- [Exercise goal]
The word "confirmpassword" occurs in some lines of the listing. Copy those lines.

++++++++++++++++++++

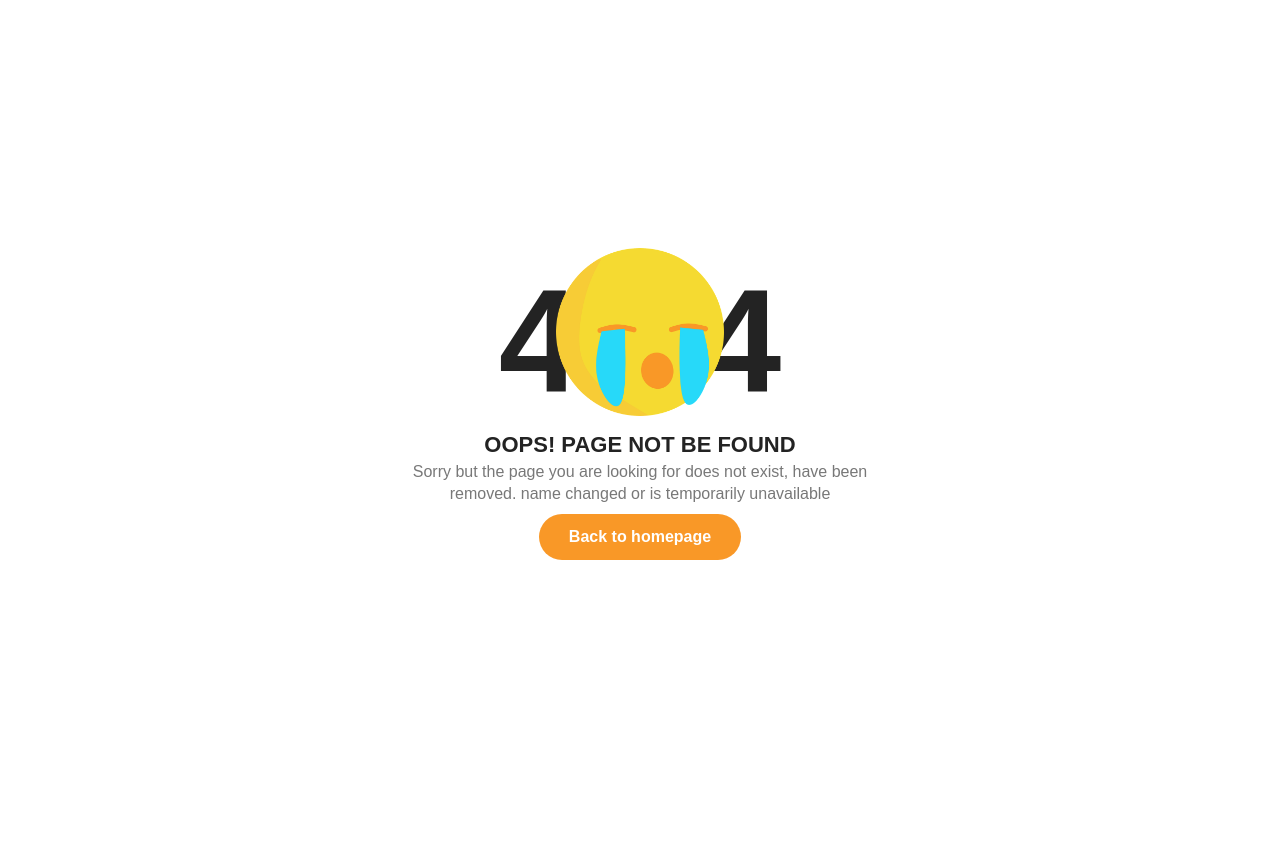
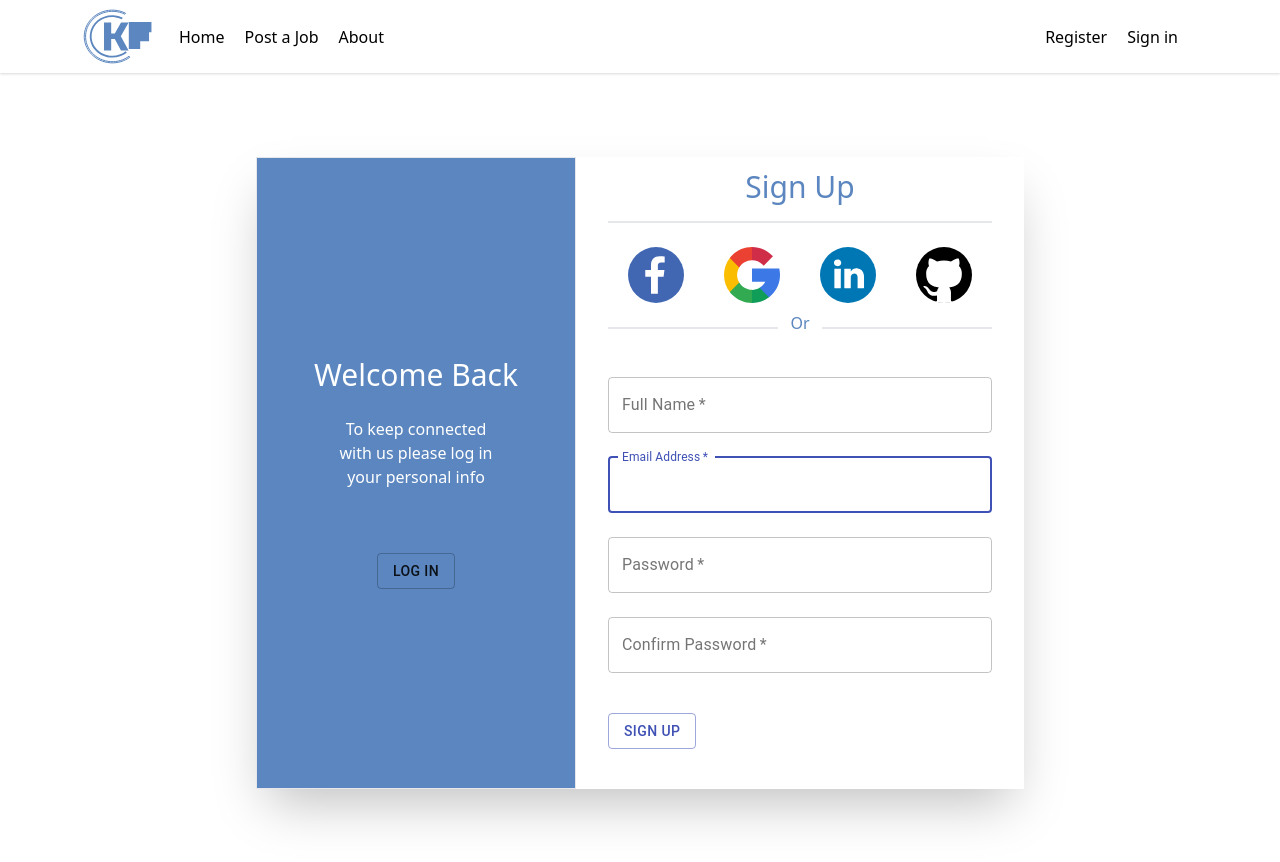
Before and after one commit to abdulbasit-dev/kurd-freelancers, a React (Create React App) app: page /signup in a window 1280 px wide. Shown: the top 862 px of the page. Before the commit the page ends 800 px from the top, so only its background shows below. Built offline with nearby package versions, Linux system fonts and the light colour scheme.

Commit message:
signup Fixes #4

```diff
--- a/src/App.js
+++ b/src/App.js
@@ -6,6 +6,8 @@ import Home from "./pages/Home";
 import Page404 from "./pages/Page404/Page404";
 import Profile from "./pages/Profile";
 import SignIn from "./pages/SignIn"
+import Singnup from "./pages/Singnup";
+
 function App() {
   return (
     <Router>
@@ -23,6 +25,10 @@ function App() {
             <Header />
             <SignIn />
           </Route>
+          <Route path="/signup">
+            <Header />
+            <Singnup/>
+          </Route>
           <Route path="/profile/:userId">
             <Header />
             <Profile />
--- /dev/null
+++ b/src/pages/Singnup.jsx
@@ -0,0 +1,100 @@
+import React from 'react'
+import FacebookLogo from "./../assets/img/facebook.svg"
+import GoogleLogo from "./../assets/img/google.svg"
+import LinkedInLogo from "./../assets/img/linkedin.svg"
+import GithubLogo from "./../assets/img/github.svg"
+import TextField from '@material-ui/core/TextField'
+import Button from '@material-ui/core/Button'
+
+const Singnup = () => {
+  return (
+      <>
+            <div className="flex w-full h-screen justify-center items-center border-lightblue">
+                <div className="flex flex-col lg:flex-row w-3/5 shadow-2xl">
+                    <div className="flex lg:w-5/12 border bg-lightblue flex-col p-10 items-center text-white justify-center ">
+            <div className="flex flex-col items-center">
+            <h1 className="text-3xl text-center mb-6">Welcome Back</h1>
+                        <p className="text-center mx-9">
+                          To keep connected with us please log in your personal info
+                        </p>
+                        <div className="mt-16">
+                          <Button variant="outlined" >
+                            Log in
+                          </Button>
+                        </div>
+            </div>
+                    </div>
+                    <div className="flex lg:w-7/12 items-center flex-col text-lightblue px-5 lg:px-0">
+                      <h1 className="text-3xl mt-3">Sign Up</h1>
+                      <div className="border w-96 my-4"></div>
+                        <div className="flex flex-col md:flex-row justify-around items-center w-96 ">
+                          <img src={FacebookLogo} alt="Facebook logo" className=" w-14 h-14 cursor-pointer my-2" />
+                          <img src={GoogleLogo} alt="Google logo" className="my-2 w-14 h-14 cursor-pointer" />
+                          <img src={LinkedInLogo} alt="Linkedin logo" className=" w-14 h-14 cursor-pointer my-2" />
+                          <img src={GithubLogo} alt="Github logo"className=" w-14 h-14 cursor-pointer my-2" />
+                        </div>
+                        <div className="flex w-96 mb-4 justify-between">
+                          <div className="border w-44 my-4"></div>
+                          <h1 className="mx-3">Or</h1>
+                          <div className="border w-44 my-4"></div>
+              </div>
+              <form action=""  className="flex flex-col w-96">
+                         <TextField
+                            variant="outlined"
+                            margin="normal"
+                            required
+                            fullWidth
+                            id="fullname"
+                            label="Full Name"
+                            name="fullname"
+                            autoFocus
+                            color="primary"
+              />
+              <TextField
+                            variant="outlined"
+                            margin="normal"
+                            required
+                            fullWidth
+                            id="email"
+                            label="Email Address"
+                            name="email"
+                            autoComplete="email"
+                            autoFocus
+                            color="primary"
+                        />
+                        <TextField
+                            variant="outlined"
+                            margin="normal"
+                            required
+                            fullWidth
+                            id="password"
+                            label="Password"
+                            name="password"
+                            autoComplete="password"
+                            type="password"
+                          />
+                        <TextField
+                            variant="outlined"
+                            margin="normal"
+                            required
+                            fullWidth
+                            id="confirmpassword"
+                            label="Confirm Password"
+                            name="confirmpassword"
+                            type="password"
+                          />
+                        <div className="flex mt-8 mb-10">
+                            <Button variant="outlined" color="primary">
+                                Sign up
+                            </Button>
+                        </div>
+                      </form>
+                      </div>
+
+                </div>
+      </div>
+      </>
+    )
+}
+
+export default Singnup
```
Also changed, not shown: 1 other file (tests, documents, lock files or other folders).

++++++++++++++++++++

- [Reply]
+                            id="confirmpassword"
+                            name="confirmpassword"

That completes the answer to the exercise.